→ Collected data
_ _ _ _ _

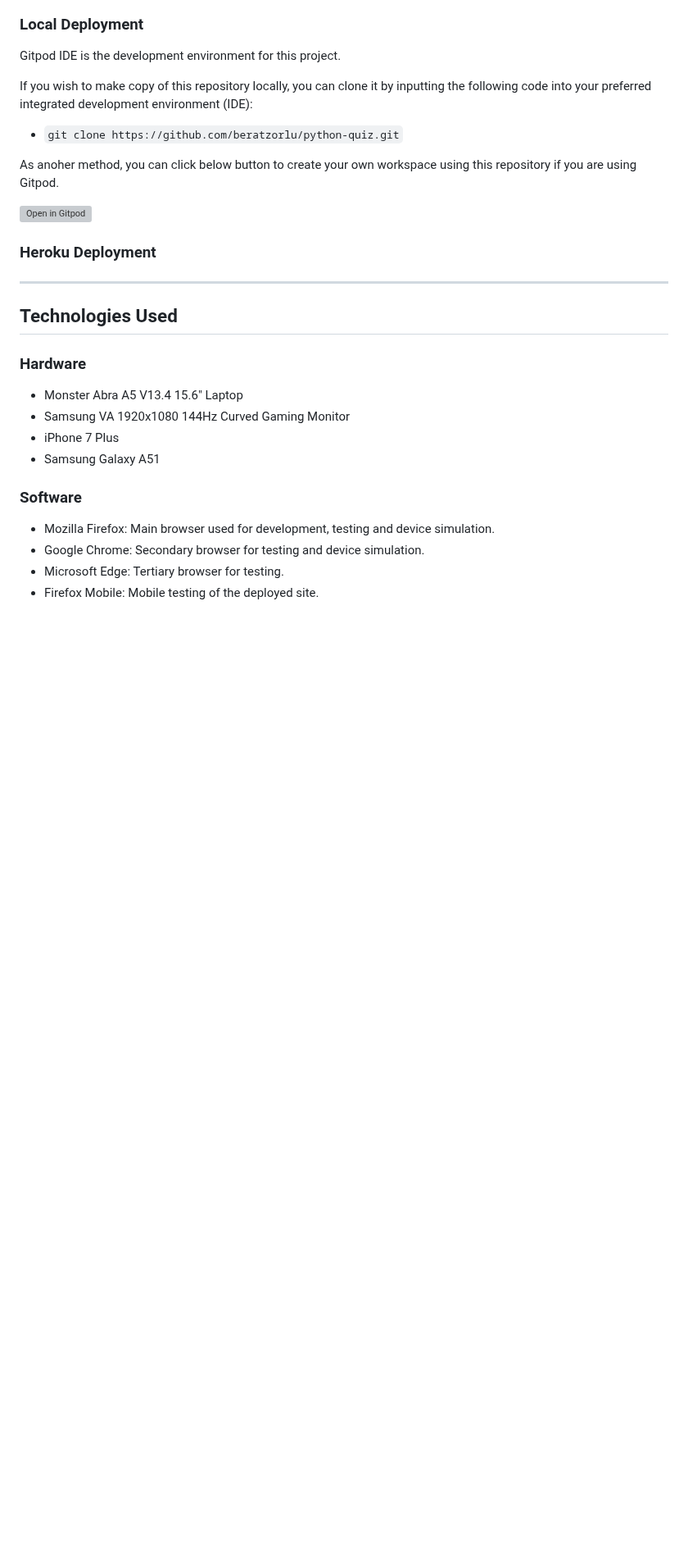
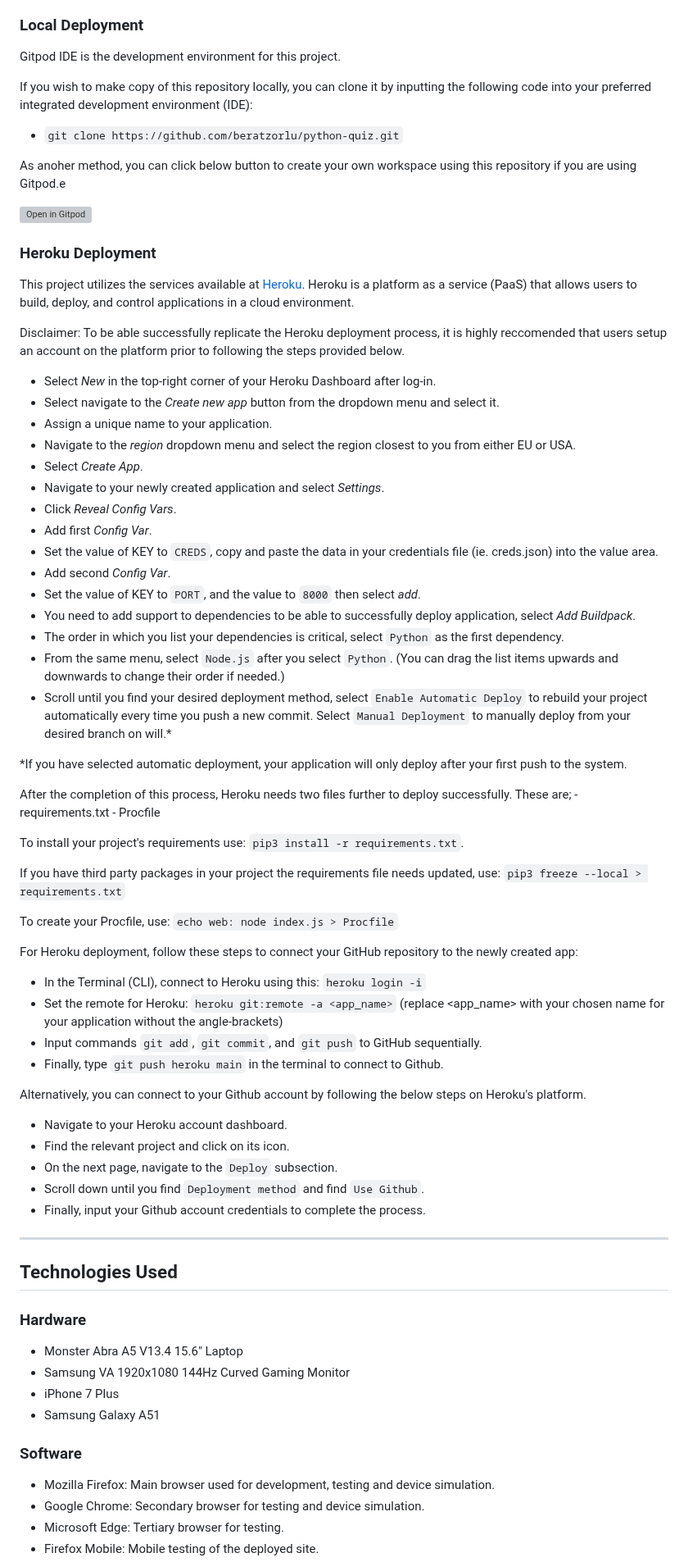
Before and after one commit to beratzorlu/python-quiz, a Markdown page: README.md, the part around the change. Shown at 82% size. Drawn GitHub-style; blank space fills up the shorter version; grey boxes are pictures that could not be loaded.

Commit message:
Add Heroku deployment.

```diff
--- a/README.md
+++ b/README.md
@@ -392,12 +392,58 @@ Gitpod IDE is the development environment for this project.
 If you wish to make copy of this repository locally, you can clone it by inputting the following code into your preferred integrated development environment (IDE):
 - `git clone https://github.com/beratzorlu/python-quiz.git`
 
-As anoher method, you can click below button to create your own workspace using this repository if you are using Gitpod.
+As anoher method, you can click below button to create your own workspace using this repository if you are using Gitpod.e
 
 [![Open in Gitpod](https://gitpod.io/button/open-in-gitpod.svg)](https://gitpod.io/#https://github.com/beratzorlu/python-quiz)
 
 ### Heroku Deployment
 
+This project utilizes the services available at [Heroku](https://www.heroku.com). Heroku is a platform as a service (PaaS) that allows users to build, deploy, and control applications in a cloud environment.
+
+Disclaimer: To be able successfully replicate the Heroku deployment process, it is highly reccomended that users setup an account on the platform prior to following the steps provided below.
+
+- Select *New* in the top-right corner of your Heroku Dashboard after log-in.
+- Select navigate to the *Create new app* button from the dropdown menu and select it.
+- Assign a unique name to your application.
+- Navigate to the *region* dropdown menu and select the region closest to you from either EU or USA.
+- Select *Create App*.
+- Navigate to your newly created application and select *Settings*.
+- Click *Reveal Config Vars*.
+- Add first *Config Var*.
+- Set the value of KEY to `CREDS`, copy and paste the data in your credentials file (ie. creds.json) into the value area.
+- Add second *Config Var*.
+- Set the value of KEY to `PORT`, and the value to `8000` then select *add*.
+- You need to add support to dependencies to be able to successfully deploy application, select *Add Buildpack*.
+- The order in which you list your dependencies is critical, select `Python` as the first dependency.
+- From the same menu, select `Node.js` after you select `Python`. (You can drag the list items upwards and downwards to change their order if needed.)
+- Scroll until you find your desired deployment method, select `Enable Automatic Deploy` to rebuild your project automatically every time you push a new commit. Select `Manual Deployment` to manually deploy from your desired branch on will.*
+
+*If you have selected automatic deployment, your application will only deploy after your first push to the system.
+
+After the completion of this process, Heroku needs two files further to deploy successfully. These are;
+    - requirements.txt
+    - Procfile
+
+To install your project's requirements use: `pip3 install -r requirements.txt`.
+
+If you have third party packages in your project the requirements file needs updated, use: `pip3 freeze --local > requirements.txt`
+
+To create your Procfile, use: `echo web: node index.js > Procfile`
+
+For Heroku deployment, follow these steps to connect your GitHub repository to the newly created app:
+
+- In the Terminal (CLI), connect to Heroku using this: `heroku login -i`
+- Set the remote for Heroku: `heroku git:remote -a <app_name>` (replace <app_name> with your chosen name for your application without the angle-brackets)
+- Input commands `git add`, `git commit`, and `git push` to GitHub sequentially.
+- Finally, type `git push heroku main` in the terminal to connect to Github.
+
+Alternatively, you can connect to your Github account by following the below steps on Heroku's platform.
+
+- Navigate to your Heroku account dashboard.
+- Find the relevant project and click on its icon.
+- On the next page, navigate to the `Deploy` subsection.
+- Scroll down until you find `Deployment method` and find `Use Github`.
+- Finally, input your Github account credentials to complete the process.
 
 ---
 
```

_ _ _ _ _

→ Problem description
If a line in the entries above has the word "repository", copy it.

→ Result below
 If you wish to make copy of this repository locally, you can clone it by inputting the following code into your preferred integrated development environment (IDE):
-As anoher method, you can click below button to create your own workspace using this repository if you are using Gitpod.
+As anoher method, you can click below button to create your own workspace using this repository if you are using Gitpod.e
+For Heroku deployment, follow these steps to connect your GitHub repository to the newly created app:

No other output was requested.